On listening to the word ‘bridge’, we all form an image of a well structured iron bridge in our minds. But ever heard of natural bridges? Well here’s an interesting example of a natural living bridge.
Cherrapunji, a town in North-East India, which is known to be the second wettest place on earth, is also known for its living bridges. Here the bridges aren’t built but grown. The living bridges are made from the roots of Ficus elastica tree whose secondary roots grow above the ground surface.
Long ago, War-Khasis, a tribe of Meghalaya, used this tree to cross rivers. Using the same technique, villagers of Cherrapunji grow their own bridges whenever required. The villagers have created a root-guiding system that forces the tender roots of the rubber tree to grow straight. Such roots make a strong, living bridge in about 10-15 years.

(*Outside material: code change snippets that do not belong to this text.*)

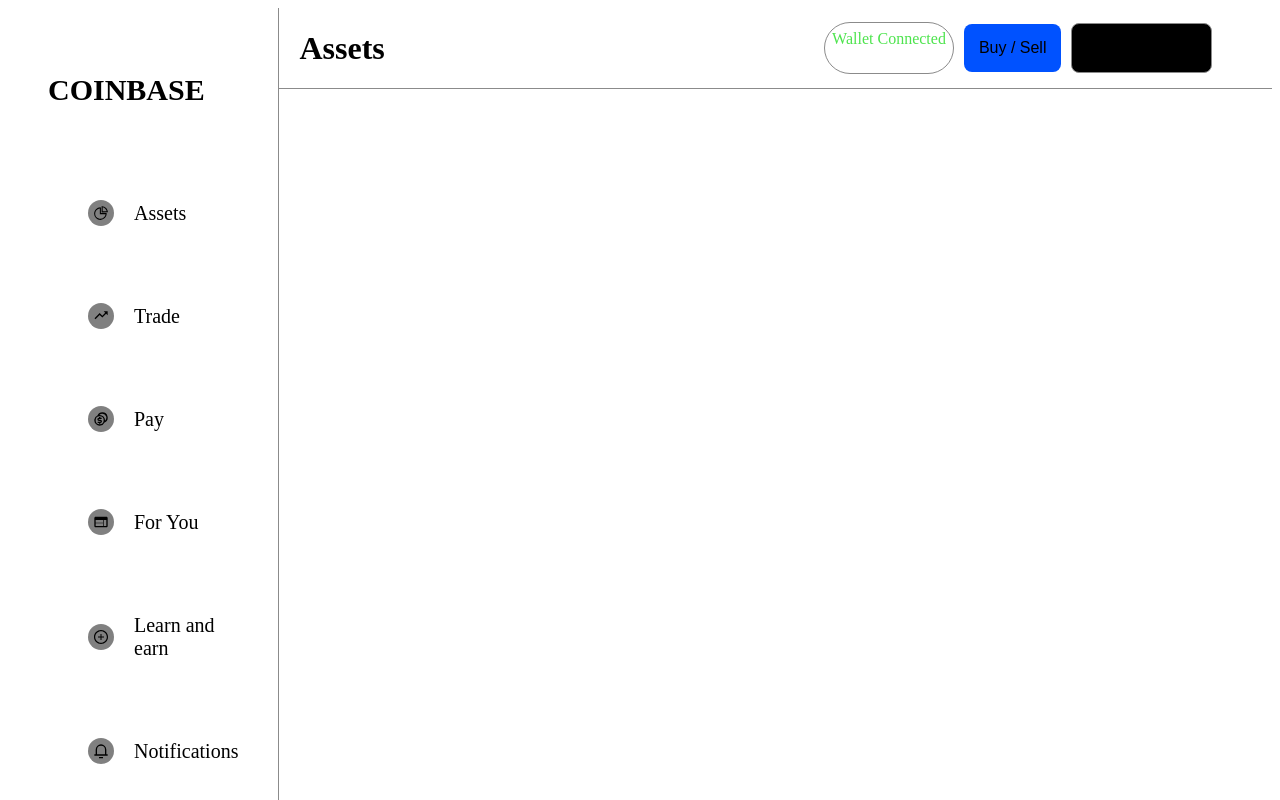
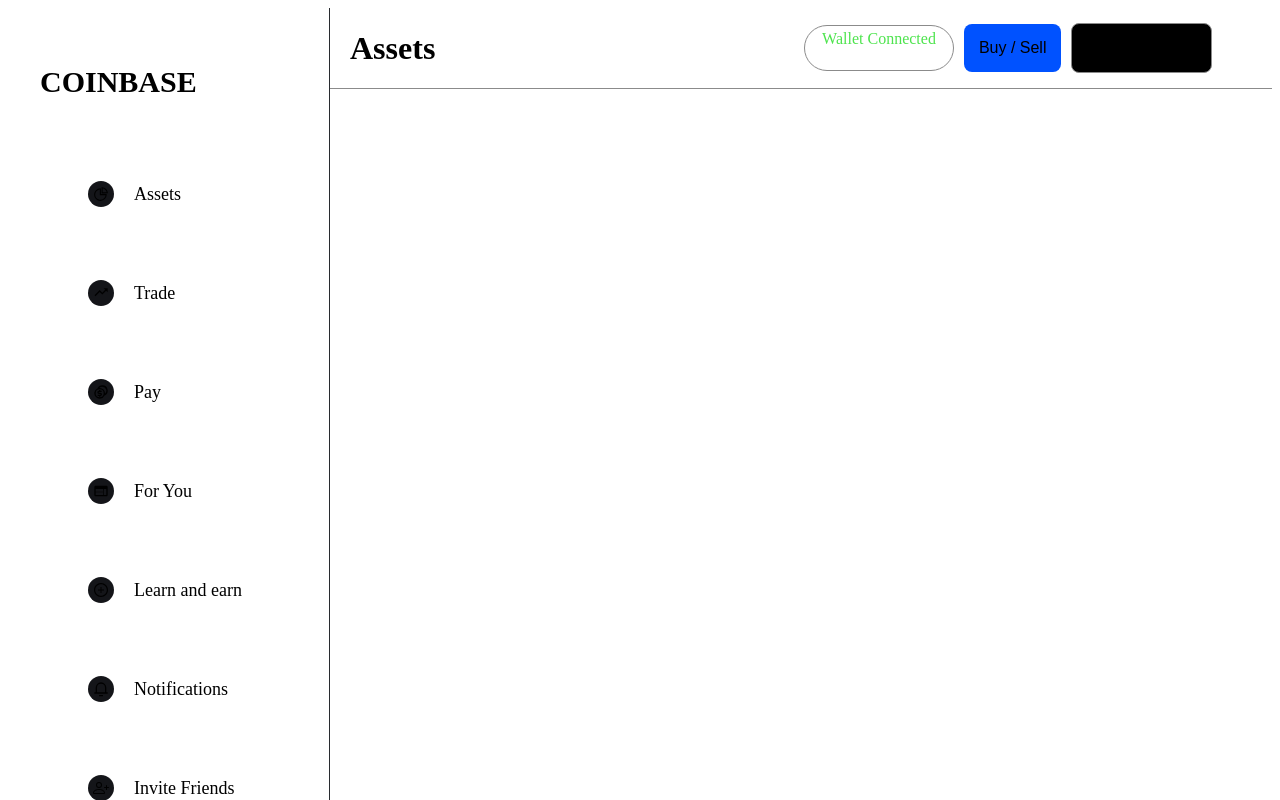
Before and after one commit to ChristanDaniel/coinbase-app, a Next.js app: page / in a window 1280 px wide. Shown: the top 800 px of the page. Built offline with nearby package versions, Linux system fonts and the light colour scheme.

Commit message:
alterações css sidebar e header

```diff
--- a/src/components/Header/styles.ts
+++ b/src/components/Header/styles.ts
@@ -24,7 +24,7 @@
       display: flex;
       flex-direction: column;
       border: 1px solid #8b8b8b;
-      padding: 7px;
+      padding: 4px 17px 4px 17px;
       border-radius: 35px;
       font-size: 16px;
       color: #4ee44e;
--- a/src/components/Sidebar/styles.ts
+++ b/src/components/Sidebar/styles.ts
@@ -2,10 +2,10 @@
 
 const SidebarContainer = styled.aside`
   width: auto;
-  border-right: 1px solid #8b8b8b;
+  border-right: 1px solid #282b2f;
 
   h1 {
-    padding: 40px;
+    padding: 32px;
 
     font-size: 30px;
   }
@@ -14,13 +14,14 @@
     display: flex;
     flex-direction: column;
 
-    gap: 20px;
+    gap: 22px;
   }
 
   li {
     margin-left: 30px;
-    padding: 10px 40px 10px 10px;
-
+    margin-right: 30px;
+    padding: 10px 45px 10px 10px;
+    /* background-color: #141519; */
     display: flex;
     align-items: center;
 
@@ -30,7 +31,7 @@
     cursor: pointer;
 
     &:hover {
-      background: #808080;
+      background: #141519;
     }
 
     span {
@@ -40,12 +41,13 @@
       display: flex;
       align-items: center;
 
-      background-color: #808080;
+      background-color: #141519;
       border-radius: 100%;
     }
 
     p {
-      font-size: 20px;
+      font-size: 18px;
+      min-width: 120px;
     }
   }
 `
```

Unlike the conventional man-made bridges which grow weak over time, these living bridges gain strength over time. Some of these bridges are more than five hundred (500) years old and can support 50 people at a time. A unique bridge called Umshiang Double-Decker Root Bridge is believed to be only one of its kinds in the whole world. It is actually a combination of two bridges, one stacked on top of the other.